The Zika Vaccine Research Agenda & Pregnant Women

The Ethics Working Group on ZIKV Research & Pregnancy provides recommendations to ensure that pregnant women are responsibly and equitably included in the Zika virus vaccine research and development agenda.

__________________________________________

Zika virus vaccine development is proceeding rapidly, with a number of vaccine candidates already moving into Phase II clinical trials. These are trials that are designed to look for evidence of efficacy.

As the public health community races to develop Zika virus vaccines, now is a critical time to ensure that research and development efforts adequately address the needs of pregnant women and their offspring. To this end, the Ethics Working Group on ZIKV Research & Pregnancy, an interdisciplinary group of international experts in vaccinology, maternal and child health, public health and ethics, has developed Ethics Guidance for including the needs and interests of pregnant women and their offspring in the Zika virus vaccine research and development agenda: Pregnant Women & the Zika Virus Vaccine Research Agenda: Ethics Guidance on Priorities, Inclusion, and Evidence Generation.

A vial of the NIAID Zika Virus Investigational DNA Vaccine, taken at the NIAID Vaccine Research Center’s Pilot Plant in Frederick, Maryland. Credit: NIAID

This Ethics Guidance argues that global concern about the devastating effects of Zika virus infection in pregnancy for normal fetal development, pregnant women and their offspring is not enough. Pregnant women and their babies should also be front and center in Zika virus vaccine development.

Unless specific actions recommended by the Working Group are taken soon, pregnant women and their offspring will not be able to share fairly in the benefits of whichever vaccines prove efficacious. They and their clinicians will lack the evidence they need to make informed decisions about using these vaccines.

Conducting research studies with pregnant women has been historically challenging and ethically complex. The vast majority of clinical trials for all biomedical interventions, including vaccines, have excluded pregnant women from studies. As a consequence, many drugs and biologics enter the market with little to no data on safety and efficacy in pregnancy – and it can take decades to generate this evidence post-authorization. The Working Group’s Ethics Guidance provides a pathway for a more proactive and inclusive approach for Zika virus vaccine development.

The Ethics Guidance tackles two critical questions: (1) What specifically is required to ensure that the interests of pregnant women and their offspring are adequately protected and fairly taken into account in the Zika virus vaccine research agenda? (2) Under what conditions is it ethically acceptable, if not required, to include pregnant women in Zika virus efficacy trials?
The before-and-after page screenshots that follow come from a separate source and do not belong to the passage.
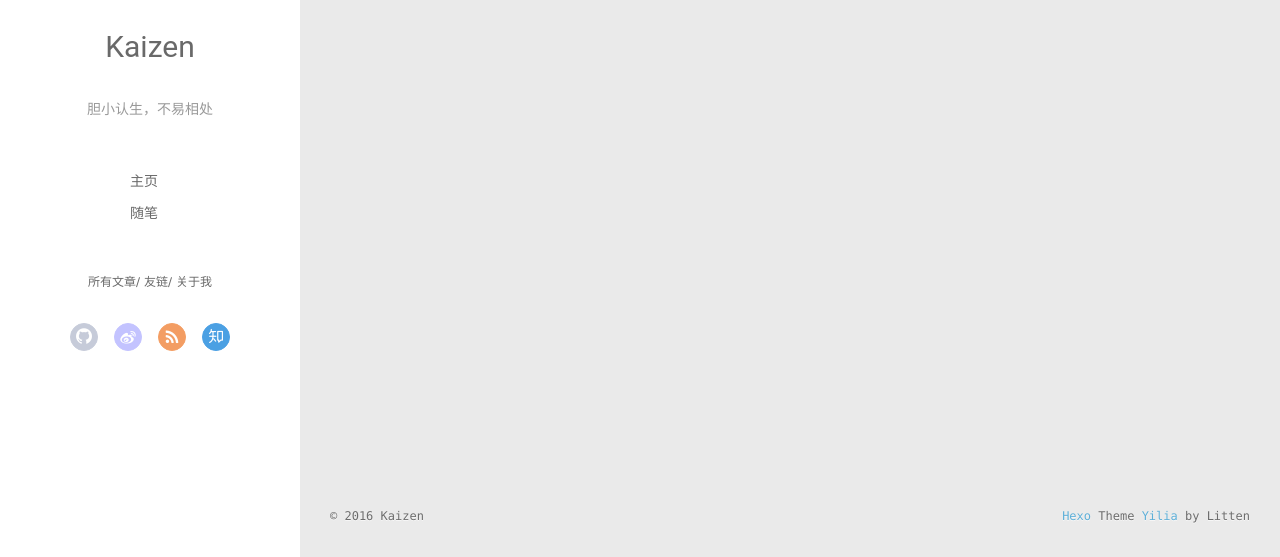
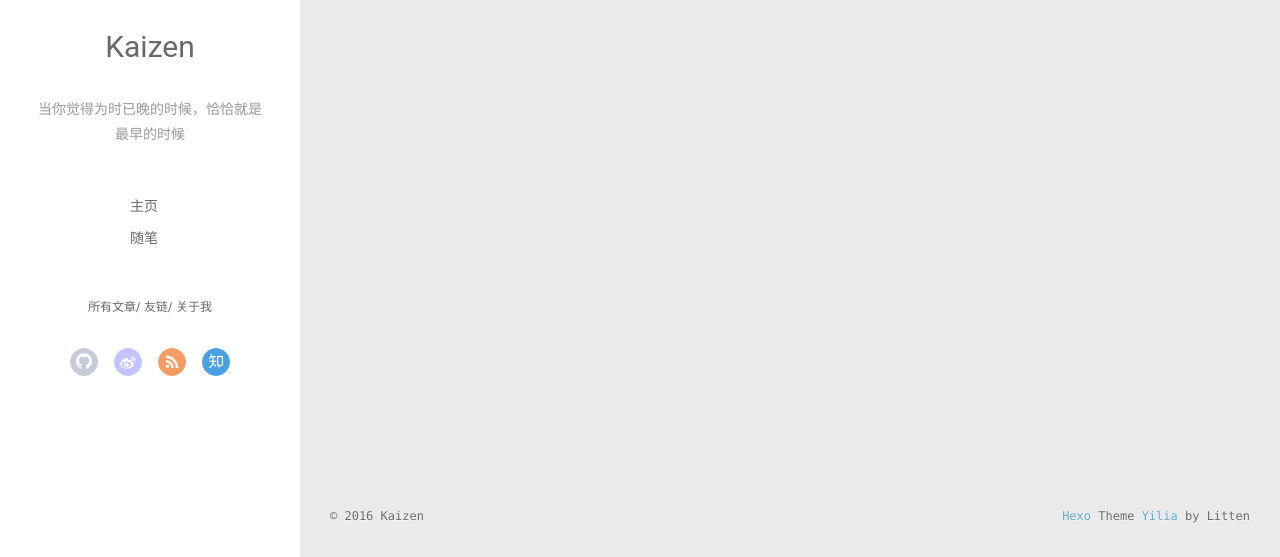
Before and after one commit to treewei/treewei.github.io, a plain HTML site: page archives/2016/12/index.html in a window 1280 px wide. Shown: the part 243-800 px from the top of the page. Drawn offline with Linux system fonts and the light colour scheme.

Commit message:
Site updated: 2016-12-19 00:33:28

```diff
--- a/archives/2016/12/index.html
+++ b/archives/2016/12/index.html
@@ -8,15 +8,12 @@
   <link rel="dns-prefetch" href="//litten.me">
   <title>Archives: 2016/12 | Tree的博客</title>
   <meta name="viewport" content="width=device-width, initial-scale=1, maximum-scale=1">
-  <meta name="description" content="当你觉得为时已晚的时候，恰恰就是最早的时候">
-<meta property="og:type" content="website">
+  <meta property="og:type" content="website">
 <meta property="og:title" content="Tree的博客">
 <meta property="og:url" content="//litten.me/archives/2016/12/index.html">
 <meta property="og:site_name" content="Tree的博客">
-<meta property="og:description" content="当你觉得为时已晚的时候，恰恰就是最早的时候">
 <meta name="twitter:card" content="summary">
 <meta name="twitter:title" content="Tree的博客">
-<meta name="twitter:description" content="当你觉得为时已晚的时候，恰恰就是最早的时候">
 
     <link rel="alternative" href="/atom.xml" title="Tree的博客" type="application/atom+xml">
 
@@ -46,7 +43,7 @@
 		</hgroup>
 
 
-		<p class="header-subtitle">胆小认生，不易相处</p>
+		<p class="header-subtitle">当你觉得为时已晚的时候，恰恰就是最早的时候</p>
 
 
 		<nav class="header-menu">
@@ -109,7 +106,7 @@
 			  <h1 class="header-author">Kaizen</h1>
 			</hgroup>
 
-			<p class="header-subtitle">胆小认生，不易相处</p>
+			<p class="header-subtitle">当你觉得为时已晚的时候，恰恰就是最早的时候</p>
 
 			<nav class="header-menu">
 				<ul>
```
Also changed, not shown: 2016/12/18/hello-world/index.html (+2 -2 lines), archives/2016/index.html (+3 -6 lines), archives/index.html (+3 -6 lines), index.html (+3 -6 lines).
To address these questions, the Ethics Guidance includes three moral imperatives and concrete recommendations. These recommendations are directed to policymakers, research funders, researchers, oversight bodies, regulatory authorities and the global public health community. We recommend that they: pursue and prioritize development of Zika virus vaccines that will be acceptable for use during pregnancy; ensure timely collection of data to inform judgments about safety and efficacy of Zika virus vaccine administration in pregnancy; and ensure pregnant women have fair access to participate in Zika virus vaccine trials that offer the prospect of direct benefits.

Zika virus vaccines are expected to be a critical part of the response to prevent future Zika virus outbreaks and epidemics. Adequately addressing the specific interests of pregnant women in Zika virus vaccine research and development efforts is not only essential to mitigating the potential harms faced by pregnant women and their offspring, it is also a matter of justice and respect.

Through concerted and proactive efforts, we can ensure that pregnant women are responsibly and equitably included in Zika virus vaccine research and development efforts and that, as a consequence, pregnant women and their offspring will benefit from the global investment in Zika virus vaccines.

__________________________________________

The Ethics Working Group on ZIKV Research & Pregnancy is 15-member Working Group comprised of international experts in bioethics, public health, philosophy, pediatrics, obstetrics, maternal-fetal medicine, vaccine research, and maternal immunization tasked with developing concrete ethics guidance for including the needs and interests of pregnant women in the Zika virus vaccine research agenda. @pregnancyethics

 

Also published on IJFAB: The Bog.